Exercise instructions: A faithful copy of each entry below is expected, with the images removed.

Task inputs:

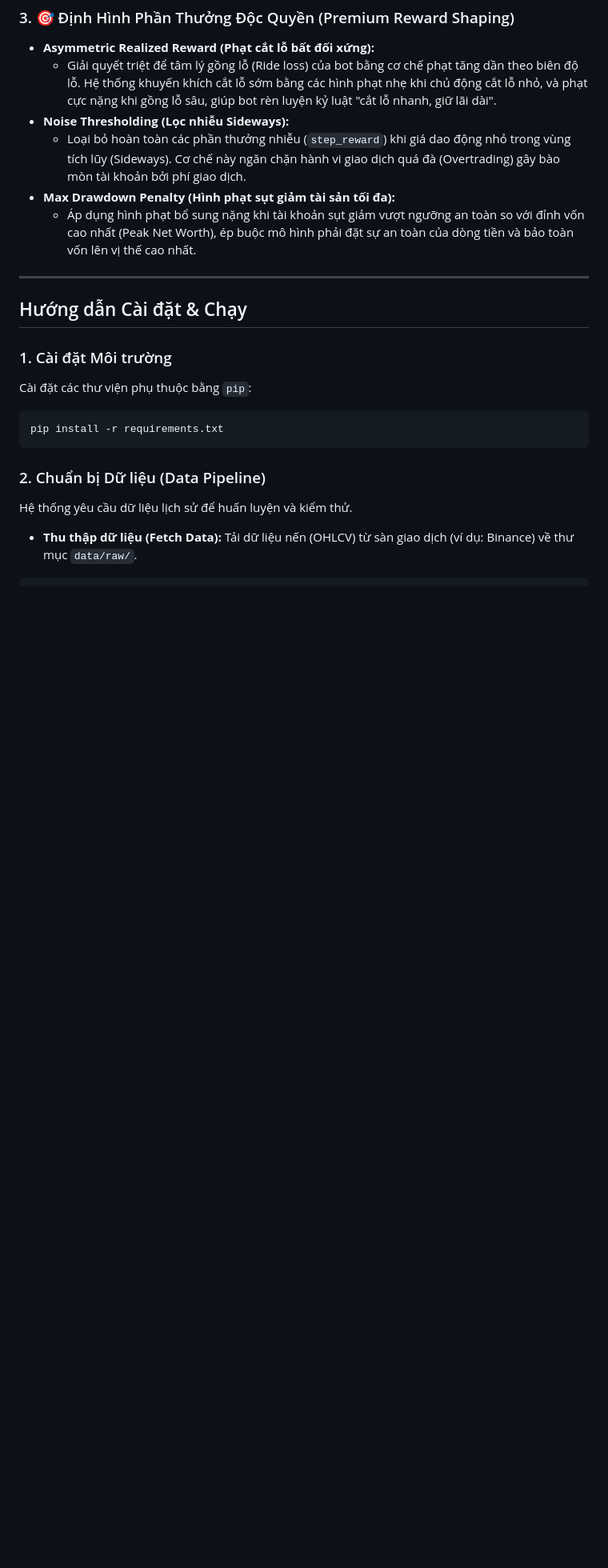
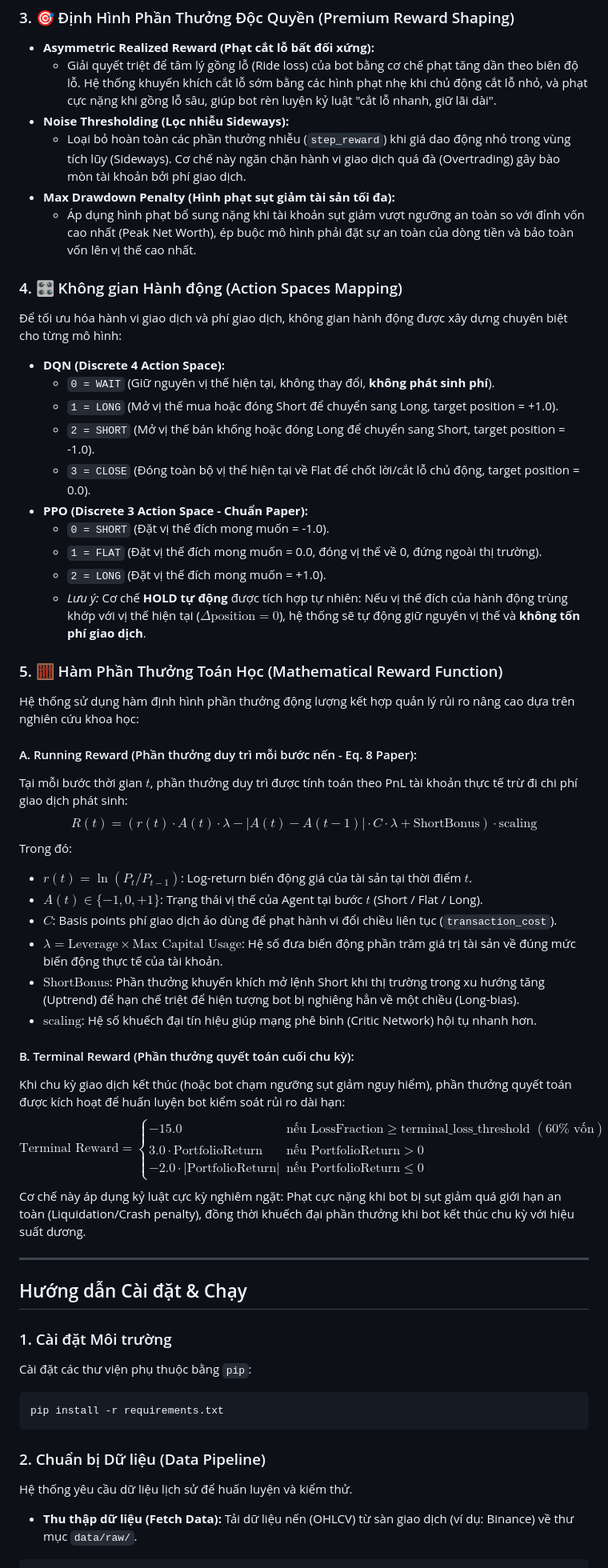
Before and after one commit to nanhhao04/Trading-BTC-bot, a Markdown page: README.md, the part around the change. Shown at 80% size. Rendered like a GitHub page; blank space fills up the shorter version.

Commit message:
doc: add mathematical reward functions and action spaces mapping to README

```diff
--- a/README.md
+++ b/README.md
@@ -25,6 +25,41 @@ Dự án này ứng dụng công nghệ **Học tăng cường sâu (Deep Reinfo
   * Loại bỏ hoàn toàn các phần thưởng nhiễu (`step_reward`) khi giá dao động nhỏ trong vùng tích lũy (Sideways). Cơ chế này ngăn chặn hành vi giao dịch quá đà (Overtrading) gây bào mòn tài khoản bởi phí giao dịch.
 * **Max Drawdown Penalty (Hình phạt sụt giảm tài sản tối đa):**
   * Áp dụng hình phạt bổ sung nặng khi tài khoản sụt giảm vượt ngưỡng an toàn so với đỉnh vốn cao nhất (Peak Net Worth), ép buộc mô hình phải đặt sự an toàn của dòng tiền và bảo toàn vốn lên vị thế cao nhất.
+### 4. 🎛️ Không gian Hành động (Action Spaces Mapping)
+Để tối ưu hóa hành vi giao dịch và phí giao dịch, không gian hành động được xây dựng chuyên biệt cho từng mô hình:
+* **DQN (Discrete 4 Action Space):**
+  * `0 = WAIT` (Giữ nguyên vị thế hiện tại, không thay đổi, **không phát sinh phí**).
+  * `1 = LONG` (Mở vị thế mua hoặc đóng Short để chuyển sang Long, target position = +1.0).
+  * `2 = SHORT` (Mở vị thế bán khống hoặc đóng Long để chuyển sang Short, target position = -1.0).
+  * `3 = CLOSE` (Đóng toàn bộ vị thế hiện tại về Flat để chốt lời/cắt lỗ chủ động, target position = 0.0).
+* **PPO (Discrete 3 Action Space - Chuẩn Paper):**
+  * `0 = SHORT` (Đặt vị thế đích mong muốn = -1.0).
+  * `1 = FLAT` (Đặt vị thế đích mong muốn = 0.0, đóng vị thế về 0, đứng ngoài thị trường).
+  * `2 = LONG` (Đặt vị thế đích mong muốn = +1.0).
+  * *Lưu ý:* Cơ chế **HOLD tự động** được tích hợp tự nhiên: Nếu vị thế đích của hành động trùng khớp với vị thế hiện tại ($\Delta \text{position} = 0$), hệ thống sẽ tự động giữ nguyên vị thế và **không tốn phí giao dịch**.
+
+### 5. 🧮 Hàm Phần Thưởng Toán Học (Mathematical Reward Function)
+Hệ thống sử dụng hàm định hình phần thưởng động lượng kết hợp quản lý rủi ro nâng cao dựa trên nghiên cứu khoa học:
+
+#### A. Running Reward (Phần thưởng duy trì mỗi bước nến - Eq. 8 Paper):
+Tại mỗi bước thời gian $t$, phần thưởng duy trì được tính toán theo PnL tài khoản thực tế trừ đi chi phí giao dịch phát sinh:
+$$R(t) = \left( r(t) \cdot A(t) \cdot \lambda - |A(t) - A(t-1)| \cdot C \cdot \lambda + \text{ShortBonus} \right) \cdot \text{scaling}$$
+Trong đó:
+* $r(t) = \ln(P_t / P_{t-1})$: Log-return biến động giá của tài sản tại thời điểm $t$.
+* $A(t) \in \{-1, 0, +1\}$: Trạng thái vị thế của Agent tại bước $t$ (Short / Flat / Long).
+* $C$: Basis points phí giao dịch ảo dùng để phạt hành vi đổi chiều liên tục (`transaction_cost`).
+* $\lambda = \text{Leverage} \times \text{Max Capital Usage}$: Hệ số đưa biến động phần trăm giá trị tài sản về đúng mức biến động thực tế của tài khoản.
+* $\text{ShortBonus}$: Phần thưởng khuyến khích mở lệnh Short khi thị trường trong xu hướng tăng (Uptrend) để hạn chế triệt để hiện tượng bot bị nghiêng hẳn về một chiều (Long-bias).
+* $\text{scaling}$: Hệ số khuếch đại tín hiệu giúp mạng phê bình (Critic Network) hội tụ nhanh hơn.
+
+#### B. Terminal Reward (Phần thưởng quyết toán cuối chu kỳ):
+Khi chu kỳ giao dịch kết thúc (hoặc bot chạm ngưỡng sụt giảm nguy hiểm), phần thưởng quyết toán được kích hoạt để huấn luyện bot kiểm soát rủi ro dài hạn:
+$$\text{Terminal Reward} = \begin{cases}
+      -15.0 & \text{nếu } \text{LossFraction} \ge \text{terminal\_loss\_threshold } (60\% \text{ vốn}) \\
+      3.0 \cdot \text{PortfolioReturn} & \text{nếu } \text{PortfolioReturn} > 0 \\
+      -2.0 \cdot |\text{PortfolioReturn}| & \text{nếu } \text{PortfolioReturn} \le 0
+   \end{cases}$$
+Cơ chế này áp dụng kỷ luật cực kỳ nghiêm ngặt: Phạt cực nặng khi bot bị sụt giảm quá giới hạn an toàn (Liquidation/Crash penalty), đồng thời khuếch đại phần thưởng khi bot kết thúc chu kỳ với hiệu suất dương.
 
 ---
 
```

Written response:
Before and after one commit to nanhhao04/Trading-BTC-bot, a Markdown page: README.md, the part around the change. Shown at 80% size. Rendered like a GitHub page; blank space fills up the shorter version.

Commit message:
doc: add mathematical reward functions and action spaces mapping to README

```diff
--- a/README.md
+++ b/README.md
@@ -25,6 +25,41 @@ Dự án này ứng dụng công nghệ **Học tăng cường sâu (Deep Reinfo
   * Loại bỏ hoàn toàn các phần thưởng nhiễu (`step_reward`) khi giá dao động nhỏ trong vùng tích lũy (Sideways). Cơ chế này ngăn chặn hành vi giao dịch quá đà (Overtrading) gây bào mòn tài khoản bởi phí giao dịch.
 * **Max Drawdown Penalty (Hình phạt sụt giảm tài sản tối đa):**
   * Áp dụng hình phạt bổ sung nặng khi tài khoản sụt giảm vượt ngưỡng an toàn so với đỉnh vốn cao nhất (Peak Net Worth), ép buộc mô hình phải đặt sự an toàn của dòng tiền và bảo toàn vốn lên vị thế cao nhất.
+### 4. 🎛️ Không gian Hành động (Action Spaces Mapping)
+Để tối ưu hóa hành vi giao dịch và phí giao dịch, không gian hành động được xây dựng chuyên biệt cho từng mô hình:
+* **DQN (Discrete 4 Action Space):**
+  * `0 = WAIT` (Giữ nguyên vị thế hiện tại, không thay đổi, **không phát sinh phí**).
+  * `1 = LONG` (Mở vị thế mua hoặc đóng Short để chuyển sang Long, target position = +1.0).
+  * `2 = SHORT` (Mở vị thế bán khống hoặc đóng Long để chuyển sang Short, target position = -1.0).
+  * `3 = CLOSE` (Đóng toàn bộ vị thế hiện tại về Flat để chốt lời/cắt lỗ chủ động, target position = 0.0).
+* **PPO (Discrete 3 Action Space - Chuẩn Paper):**
+  * `0 = SHORT` (Đặt vị thế đích mong muốn = -1.0).
+  * `1 = FLAT` (Đặt vị thế đích mong muốn = 0.0, đóng vị thế về 0, đứng ngoài thị trường).
+  * `2 = LONG` (Đặt vị thế đích mong muốn = +1.0).
+  * *Lưu ý:* Cơ chế **HOLD tự động** được tích hợp tự nhiên: Nếu vị thế đích của hành động trùng khớp với vị thế hiện tại ($\Delta \text{position} = 0$), hệ thống sẽ tự động giữ nguyên vị thế và **không tốn phí giao dịch**.
+
+### 5. 🧮 Hàm Phần Thưởng Toán Học (Mathematical Reward Function)
+Hệ thống sử dụng hàm định hình phần thưởng động lượng kết hợp quản lý rủi ro nâng cao dựa trên nghiên cứu khoa học:
+
+#### A. Running Reward (Phần thưởng duy trì mỗi bước nến - Eq. 8 Paper):
+Tại mỗi bước thời gian $t$, phần thưởng duy trì được tính toán theo PnL tài khoản thực tế trừ đi chi phí giao dịch phát sinh:
+$$R(t) = \left( r(t) \cdot A(t) \cdot \lambda - |A(t) - A(t-1)| \cdot C \cdot \lambda + \text{ShortBonus} \right) \cdot \text{scaling}$$
+Trong đó:
+* $r(t) = \ln(P_t / P_{t-1})$: Log-return biến động giá của tài sản tại thời điểm $t$.
+* $A(t) \in \{-1, 0, +1\}$: Trạng thái vị thế của Agent tại bước $t$ (Short / Flat / Long).
+* $C$: Basis points phí giao dịch ảo dùng để phạt hành vi đổi chiều liên tục (`transaction_cost`).
+* $\lambda = \text{Leverage} \times \text{Max Capital Usage}$: Hệ số đưa biến động phần trăm giá trị tài sản về đúng mức biến động thực tế của tài khoản.
+* $\text{ShortBonus}$: Phần thưởng khuyến khích mở lệnh Short khi thị trường trong xu hướng tăng (Uptrend) để hạn chế triệt để hiện tượng bot bị nghiêng hẳn về một chiều (Long-bias).
+* $\text{scaling}$: Hệ số khuếch đại tín hiệu giúp mạng phê bình (Critic Network) hội tụ nhanh hơn.
+
+#### B. Terminal Reward (Phần thưởng quyết toán cuối chu kỳ):
+Khi chu kỳ giao dịch kết thúc (hoặc bot chạm ngưỡng sụt giảm nguy hiểm), phần thưởng quyết toán được kích hoạt để huấn luyện bot kiểm soát rủi ro dài hạn:
+$$\text{Terminal Reward} = \begin{cases}
+      -15.0 & \text{nếu } \text{LossFraction} \ge \text{terminal\_loss\_threshold } (60\% \text{ vốn}) \\
+      3.0 \cdot \text{PortfolioReturn} & \text{nếu } \text{PortfolioReturn} > 0 \\
+      -2.0 \cdot |\text{PortfolioReturn}| & \text{nếu } \text{PortfolioReturn} \le 0
+   \end{cases}$$
+Cơ chế này áp dụng kỷ luật cực kỳ nghiêm ngặt: Phạt cực nặng khi bot bị sụt giảm quá giới hạn an toàn (Liquidation/Crash penalty), đồng thời khuếch đại phần thưởng khi bot kết thúc chu kỳ với hiệu suất dương.
 
 ---
 
```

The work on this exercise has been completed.